▶ _Task to carry out_:
Report how many lines of the data contain the string "from". Add nothing.

─── Data excerpts

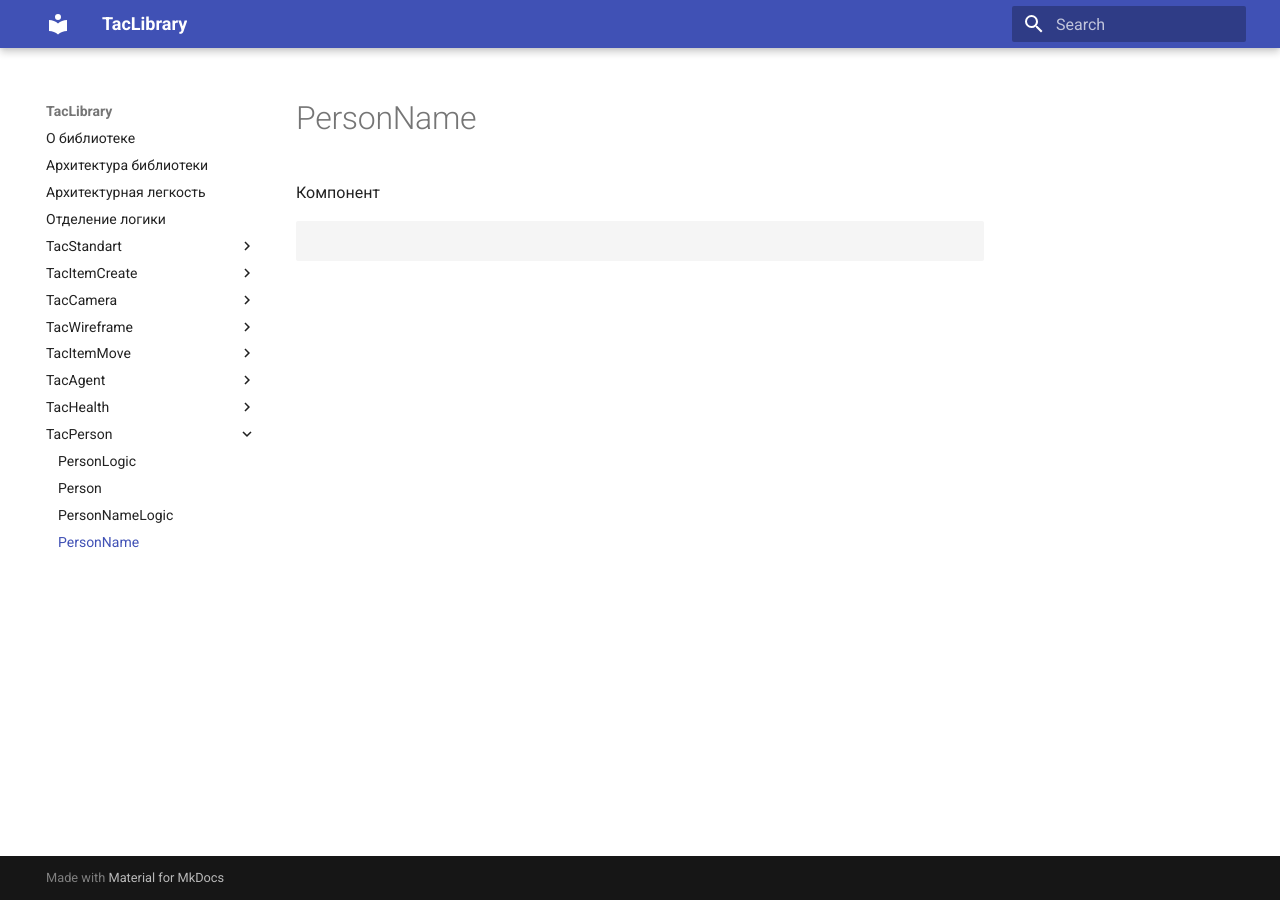
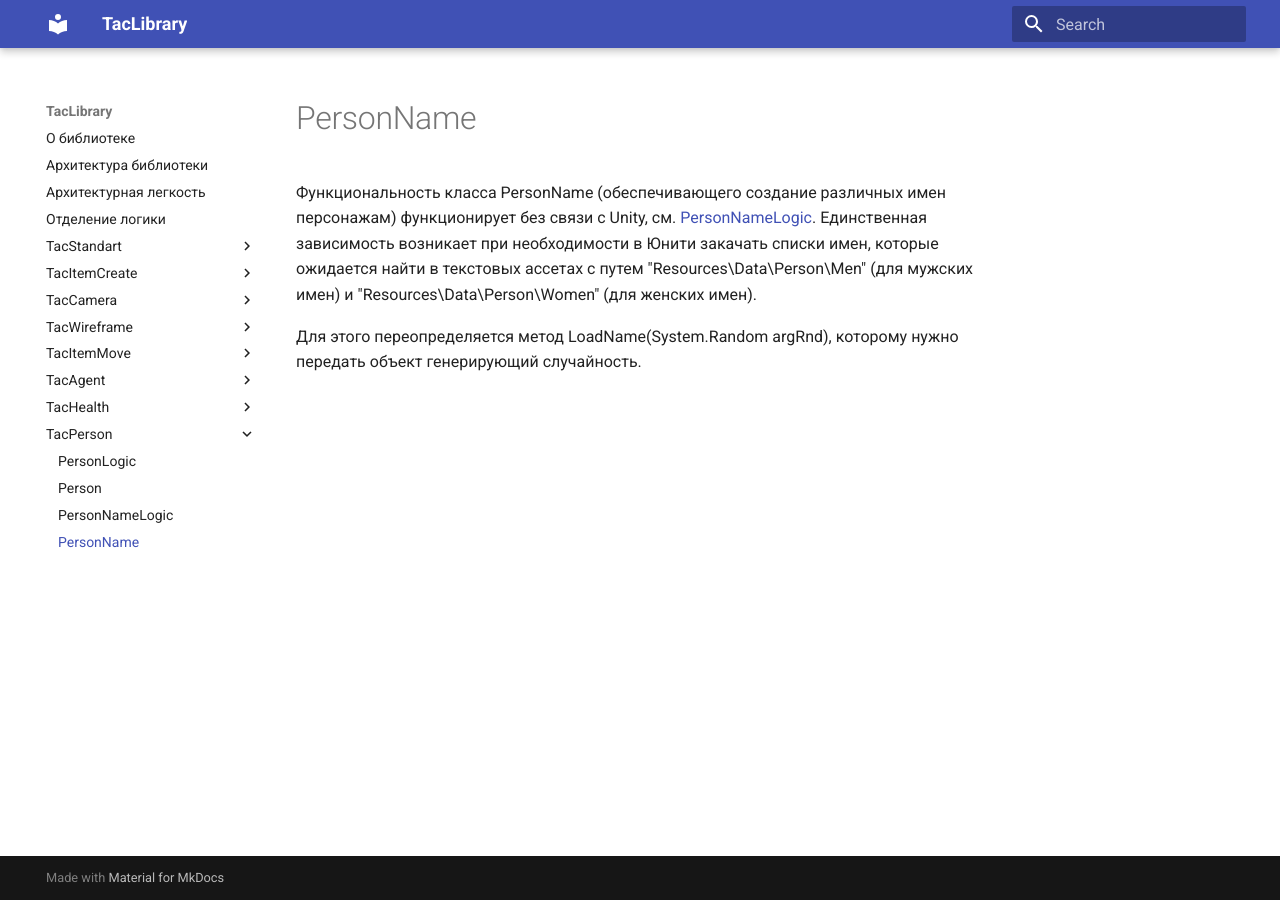
Before and after one commit to tac1402/TacBattleAI, an MkDocs documentation site: the page built from docs/TacPerson/PersonName.md, in a window 1280 px wide. Built offline with MkDocs 1.6.1 and Material for MkDocs 9.7.7, drawn with Linux system fonts in a browser that asks for light colours.

Commit message:
Update PersonName.md

````diff
--- a/docs/TacPerson/PersonName.md
+++ b/docs/TacPerson/PersonName.md
@@ -1,8 +1,7 @@
 ---
 title: PersonName
 ---
-Компонент
 
-```csharp
+Функциональность класса PersonName (обеспечивающего создание различных имен персонажам) функционирует без связи с Unity, см. [PersonNameLogic](../../PersonNameLogic). Единственная зависимость возникает при необходимости в Юнити закачать списки имен, которые ожидается найти в текстовых ассетах с путем "Resources\\Data\\Person\\Men" (для мужских имен) и "Resources\\Data\\Person\\Women" (для женских имен).
 
-```
+Для этого переопределяется метод LoadName(System.Random argRnd), которому нужно передать объект генерирующий случайность.
````
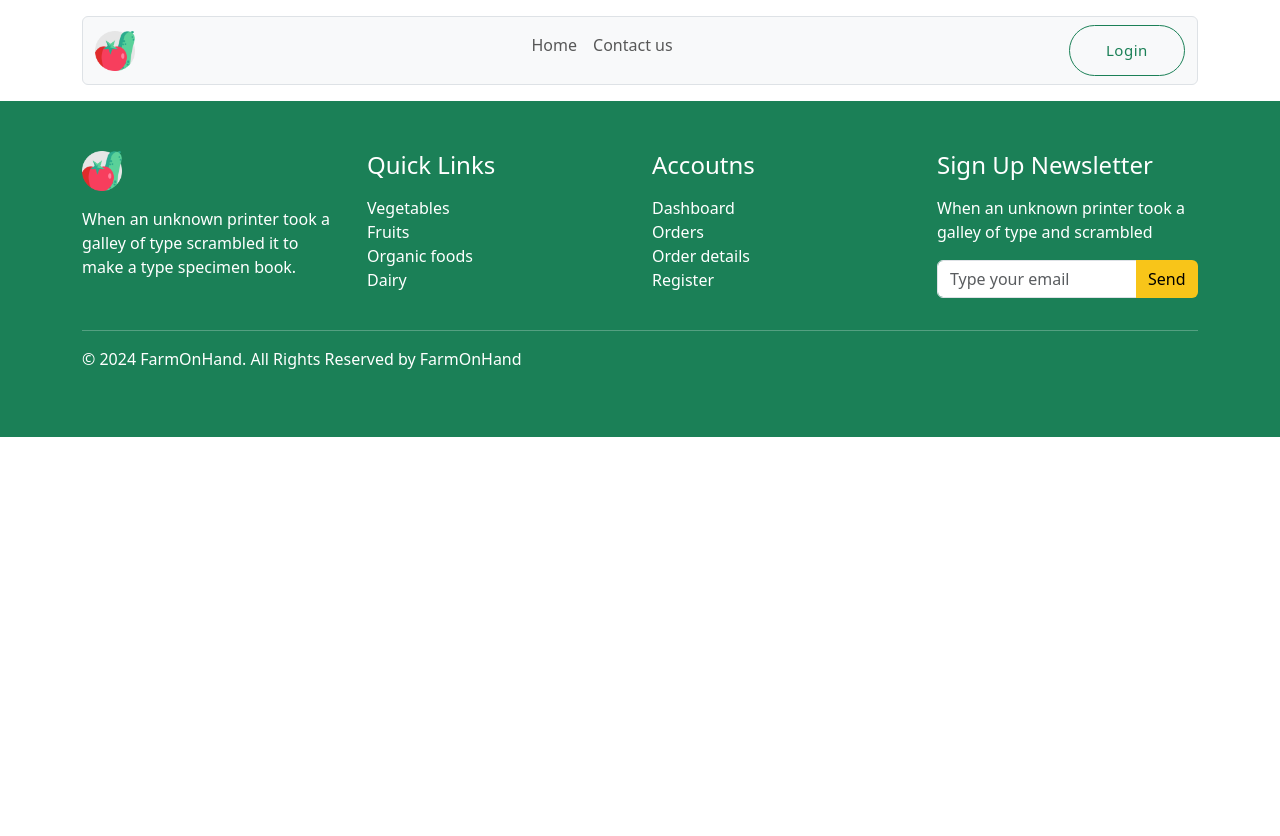
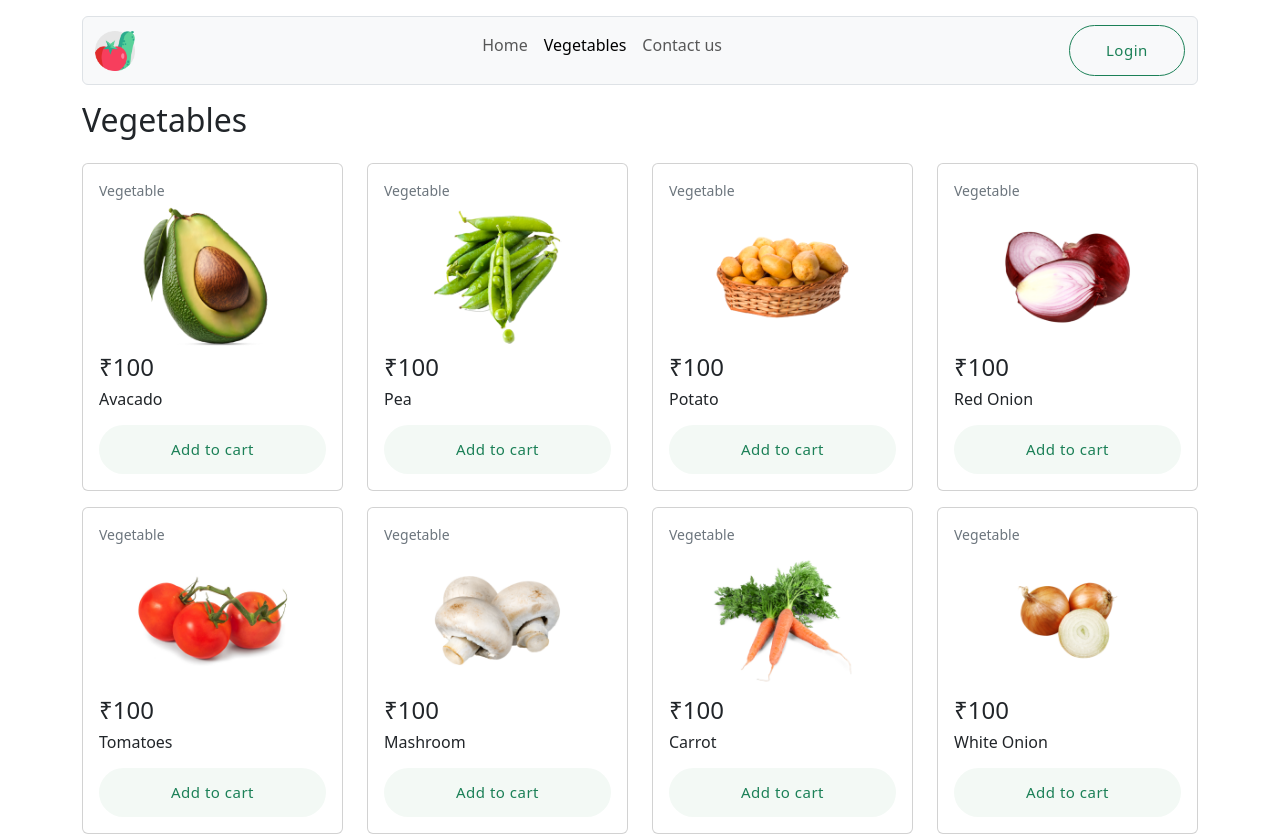
Before and after one commit to haquedot/F, a React (Vite) app: page /#/vegetables in a window 1280 px wide. Shown: the top 836 px of the page. Before the commit the page ends 800 px from the top, so only its background shows below. Built offline with nearby package versions, Linux system fonts and the light colour scheme.

Commit message:
added vegetables page

```diff
--- a/src/App.jsx
+++ b/src/App.jsx
@@ -13,6 +13,7 @@ import Contact from './views/Contact'
 import { ToastContainer } from 'react-toastify';
 import 'react-toastify/dist/ReactToastify.css';
 import User from './views/userDashboard/User'
+import Vegetables from './views/Vegetables'
 
 function App() {
 
@@ -29,6 +30,8 @@ function App() {
           <Route path="/cart/:productId" element={<Cart />} />
           <Route path="/admin/*" element={<Admin/>} />
           <Route path="/user/*" element={<User/>} />
+          <Route path="/vegetables" element={<Vegetables/>} />
+
 
         </Routes>
       </Container>
--- a/src/components/CustomNavbar.jsx
+++ b/src/components/CustomNavbar.jsx
@@ -49,6 +49,9 @@ function CustomNavbar() {
               <NavLink to="/" className="nav-link">
                 Home
               </NavLink>
+              <NavLink to="/vegetables" className="nav-link">
+                Vegetables
+              </NavLink>
               <NavLink to="/contact" className="nav-link">
                 Contact us
               </NavLink>
--- /dev/null
+++ b/src/views/Vegetables.jsx
@@ -0,0 +1,39 @@
+import { Container } from "react-bootstrap";
+import { Card, Col, Row } from "react-bootstrap";
+import { product } from "../utils/data";
+import { getImageUrl } from "../utils/utils";
+import { Link } from "react-router-dom";
+
+function Vegetables() {
+    const vegetableProducts = product.filter(item => item.type === "Vegetable");
+
+    return (
+        <>
+            <h2>Vegetables</h2>
+            <Row className="py-3">
+
+                {vegetableProducts.map((product) => (
+                    <Col key={product.id} md={4} lg={3}>
+                        <Link to={{ pathname: `/product-details/${product.id}`, state: { product: product } }} className='text-decoration-none'>
+                            <Card className="mb-3">
+                                <div className="d-block p-3">
+                                    <div className="d-flex">
+                                        <small className='w-50 text-start text-secondary'>{product.type}</small>
+                                    </div>
+                                    <img src={getImageUrl(product)} alt={product.imageId} srcSet="" className="w-100" />
+                                    <div className="d-block text-start mb-3">
+                                        <h4>₹{product.price}</h4>
+                                        <h6>{product.name}</h6>
+                                    </div>
+                                    <button className='btn_white w-100'>Add to cart</button>
+                                </div>
+                            </Card>
+                        </Link>
+                    </Col>
+                ))}
+            </Row>
+        </>
+    )
+}
+
+export default Vegetables;
```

──────

▶ _Your response_:
11